- [WORK TO BE COMPLETED]
How many lines in the records below contain the word "apresentacao"? Answer with the number and nothing else.
◇ ◇ ◇ ◇ ◇
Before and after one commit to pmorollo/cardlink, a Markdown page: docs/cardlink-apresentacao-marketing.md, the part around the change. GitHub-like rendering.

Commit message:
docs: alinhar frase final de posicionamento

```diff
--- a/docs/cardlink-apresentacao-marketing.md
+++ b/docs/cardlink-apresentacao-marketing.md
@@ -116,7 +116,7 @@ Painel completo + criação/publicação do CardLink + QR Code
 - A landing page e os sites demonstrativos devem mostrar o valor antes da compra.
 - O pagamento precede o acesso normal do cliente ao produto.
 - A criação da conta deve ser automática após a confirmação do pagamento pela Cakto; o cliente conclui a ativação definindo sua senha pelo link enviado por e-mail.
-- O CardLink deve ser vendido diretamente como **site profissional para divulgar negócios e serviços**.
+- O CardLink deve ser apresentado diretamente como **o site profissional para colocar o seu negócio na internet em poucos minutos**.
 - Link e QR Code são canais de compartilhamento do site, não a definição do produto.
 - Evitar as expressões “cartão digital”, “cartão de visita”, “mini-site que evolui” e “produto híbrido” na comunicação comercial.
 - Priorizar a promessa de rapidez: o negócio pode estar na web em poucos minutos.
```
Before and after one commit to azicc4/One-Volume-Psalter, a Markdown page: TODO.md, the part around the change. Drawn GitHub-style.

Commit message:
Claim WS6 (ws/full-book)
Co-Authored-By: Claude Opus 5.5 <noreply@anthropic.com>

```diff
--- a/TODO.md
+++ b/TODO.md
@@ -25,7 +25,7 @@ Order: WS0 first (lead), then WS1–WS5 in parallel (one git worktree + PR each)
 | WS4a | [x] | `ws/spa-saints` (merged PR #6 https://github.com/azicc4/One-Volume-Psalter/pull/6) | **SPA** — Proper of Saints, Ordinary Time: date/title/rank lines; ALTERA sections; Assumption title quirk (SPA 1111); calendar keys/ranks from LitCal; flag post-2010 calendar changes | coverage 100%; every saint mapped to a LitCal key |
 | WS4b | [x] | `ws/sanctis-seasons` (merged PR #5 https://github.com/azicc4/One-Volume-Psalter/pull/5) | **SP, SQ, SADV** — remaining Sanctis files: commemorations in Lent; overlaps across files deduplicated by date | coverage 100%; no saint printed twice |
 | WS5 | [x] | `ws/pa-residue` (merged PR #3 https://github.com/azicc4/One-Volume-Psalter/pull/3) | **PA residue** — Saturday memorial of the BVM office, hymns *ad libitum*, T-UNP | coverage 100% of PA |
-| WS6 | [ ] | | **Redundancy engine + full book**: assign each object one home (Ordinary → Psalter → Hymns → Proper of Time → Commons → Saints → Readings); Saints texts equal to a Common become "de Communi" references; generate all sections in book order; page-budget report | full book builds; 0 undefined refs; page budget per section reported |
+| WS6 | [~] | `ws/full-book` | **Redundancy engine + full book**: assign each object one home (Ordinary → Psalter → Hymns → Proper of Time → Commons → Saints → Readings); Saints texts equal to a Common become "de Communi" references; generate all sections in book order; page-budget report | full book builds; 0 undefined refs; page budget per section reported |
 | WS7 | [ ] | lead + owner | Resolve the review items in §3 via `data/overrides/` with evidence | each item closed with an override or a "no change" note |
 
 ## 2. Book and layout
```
◇ ◇ ◇ ◇ ◇
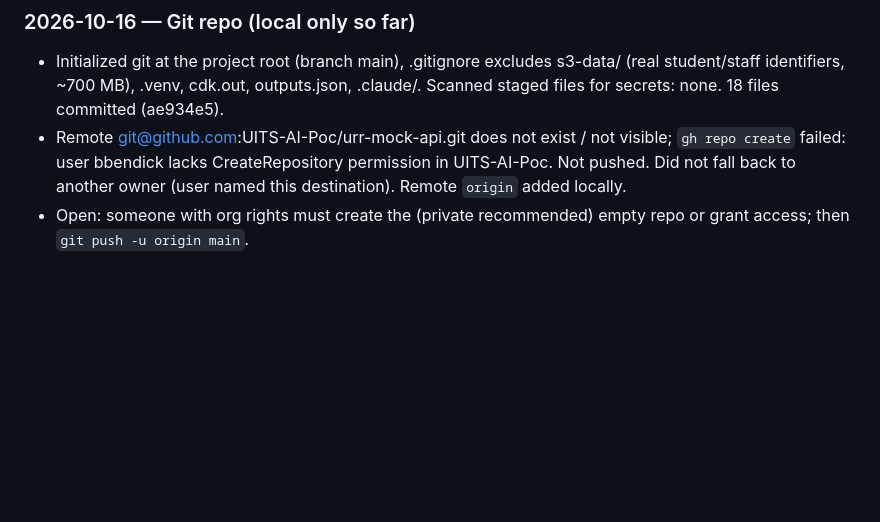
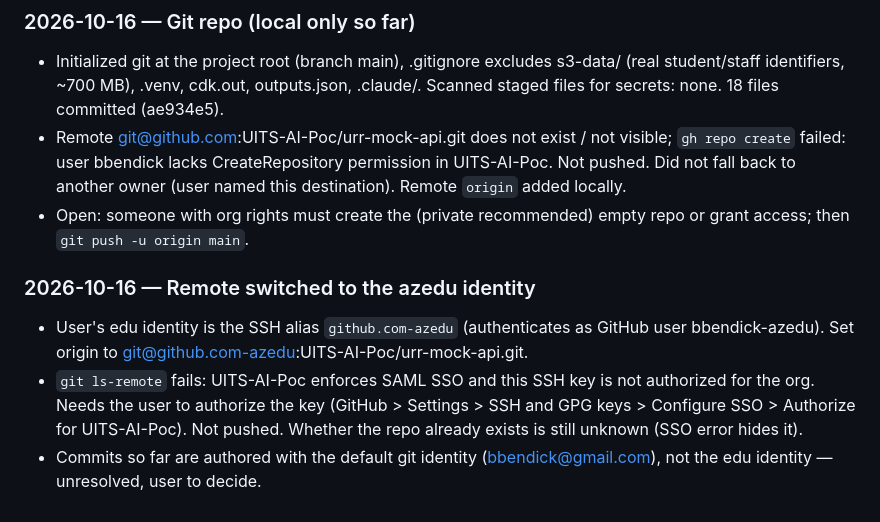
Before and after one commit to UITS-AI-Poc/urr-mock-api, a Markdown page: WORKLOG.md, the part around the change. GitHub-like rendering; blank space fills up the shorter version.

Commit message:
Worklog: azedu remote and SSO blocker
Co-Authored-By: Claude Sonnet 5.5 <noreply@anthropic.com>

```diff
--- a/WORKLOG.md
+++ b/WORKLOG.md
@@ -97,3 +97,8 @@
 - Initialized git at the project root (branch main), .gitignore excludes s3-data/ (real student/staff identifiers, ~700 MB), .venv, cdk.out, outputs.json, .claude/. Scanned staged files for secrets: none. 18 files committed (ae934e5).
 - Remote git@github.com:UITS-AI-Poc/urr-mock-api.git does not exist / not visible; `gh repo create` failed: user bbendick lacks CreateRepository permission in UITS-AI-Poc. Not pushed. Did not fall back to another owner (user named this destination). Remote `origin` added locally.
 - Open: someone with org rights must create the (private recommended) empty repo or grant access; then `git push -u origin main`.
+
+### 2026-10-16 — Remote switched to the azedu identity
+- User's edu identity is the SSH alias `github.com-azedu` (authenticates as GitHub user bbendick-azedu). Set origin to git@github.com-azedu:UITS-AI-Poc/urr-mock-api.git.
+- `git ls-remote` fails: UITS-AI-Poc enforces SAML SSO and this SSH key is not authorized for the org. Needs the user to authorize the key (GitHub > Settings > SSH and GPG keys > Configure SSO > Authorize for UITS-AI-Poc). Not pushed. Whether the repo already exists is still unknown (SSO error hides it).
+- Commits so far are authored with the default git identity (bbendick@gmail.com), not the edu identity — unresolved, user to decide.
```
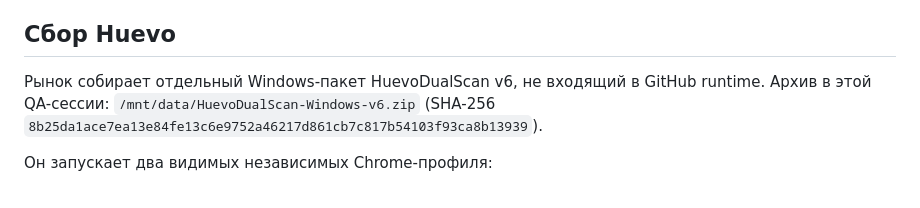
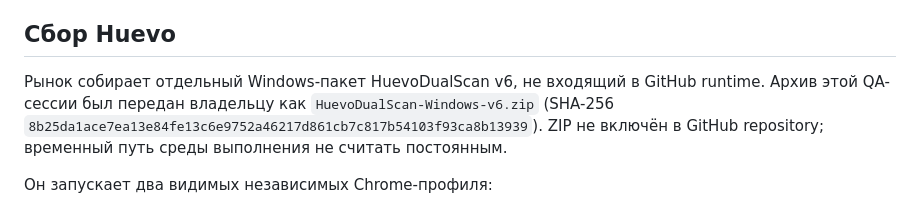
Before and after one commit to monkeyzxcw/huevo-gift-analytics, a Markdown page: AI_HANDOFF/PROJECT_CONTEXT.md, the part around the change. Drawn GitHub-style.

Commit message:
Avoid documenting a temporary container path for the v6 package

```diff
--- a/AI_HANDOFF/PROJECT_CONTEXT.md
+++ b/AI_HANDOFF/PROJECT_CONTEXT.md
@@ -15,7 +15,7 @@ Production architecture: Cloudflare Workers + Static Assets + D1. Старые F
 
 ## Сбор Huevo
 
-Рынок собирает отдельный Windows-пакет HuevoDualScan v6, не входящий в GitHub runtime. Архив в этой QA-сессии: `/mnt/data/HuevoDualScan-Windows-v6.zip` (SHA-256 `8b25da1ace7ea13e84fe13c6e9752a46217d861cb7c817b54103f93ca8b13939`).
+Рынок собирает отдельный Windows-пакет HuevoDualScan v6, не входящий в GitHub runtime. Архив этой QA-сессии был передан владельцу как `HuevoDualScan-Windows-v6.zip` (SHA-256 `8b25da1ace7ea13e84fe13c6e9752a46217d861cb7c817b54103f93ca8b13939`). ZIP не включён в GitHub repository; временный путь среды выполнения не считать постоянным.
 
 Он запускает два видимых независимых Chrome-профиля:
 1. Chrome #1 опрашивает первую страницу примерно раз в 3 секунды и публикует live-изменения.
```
◇ ◇ ◇ ◇ ◇
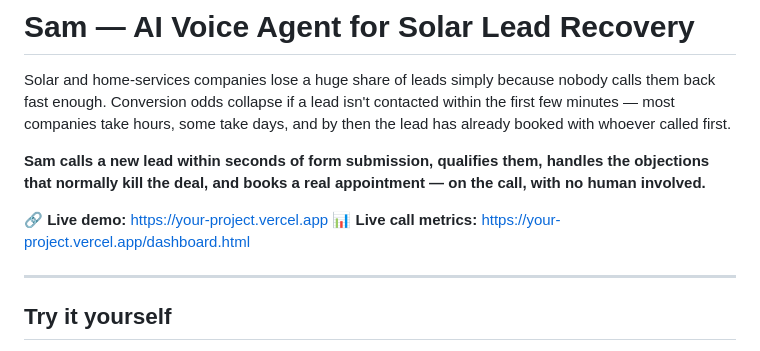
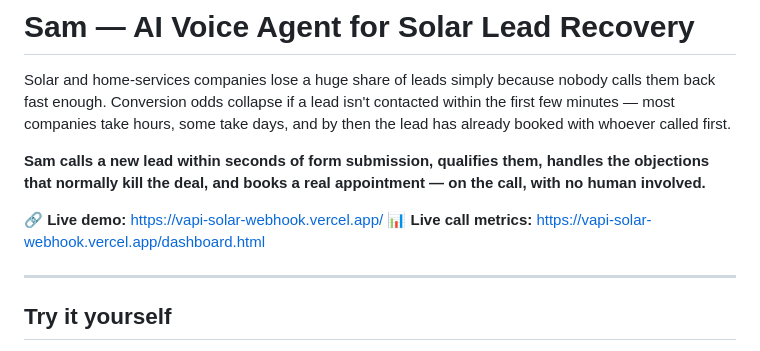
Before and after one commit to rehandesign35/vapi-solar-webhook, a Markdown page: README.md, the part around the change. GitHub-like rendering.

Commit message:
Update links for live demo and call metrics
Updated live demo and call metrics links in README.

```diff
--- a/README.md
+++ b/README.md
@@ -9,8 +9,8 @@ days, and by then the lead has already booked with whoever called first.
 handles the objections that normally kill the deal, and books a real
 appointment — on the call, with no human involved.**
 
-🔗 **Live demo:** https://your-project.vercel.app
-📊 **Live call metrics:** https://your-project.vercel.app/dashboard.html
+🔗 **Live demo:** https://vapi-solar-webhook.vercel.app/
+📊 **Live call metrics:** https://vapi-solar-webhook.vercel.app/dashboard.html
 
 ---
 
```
◇ ◇ ◇ ◇ ◇
- [WRITTEN ANSWER]
3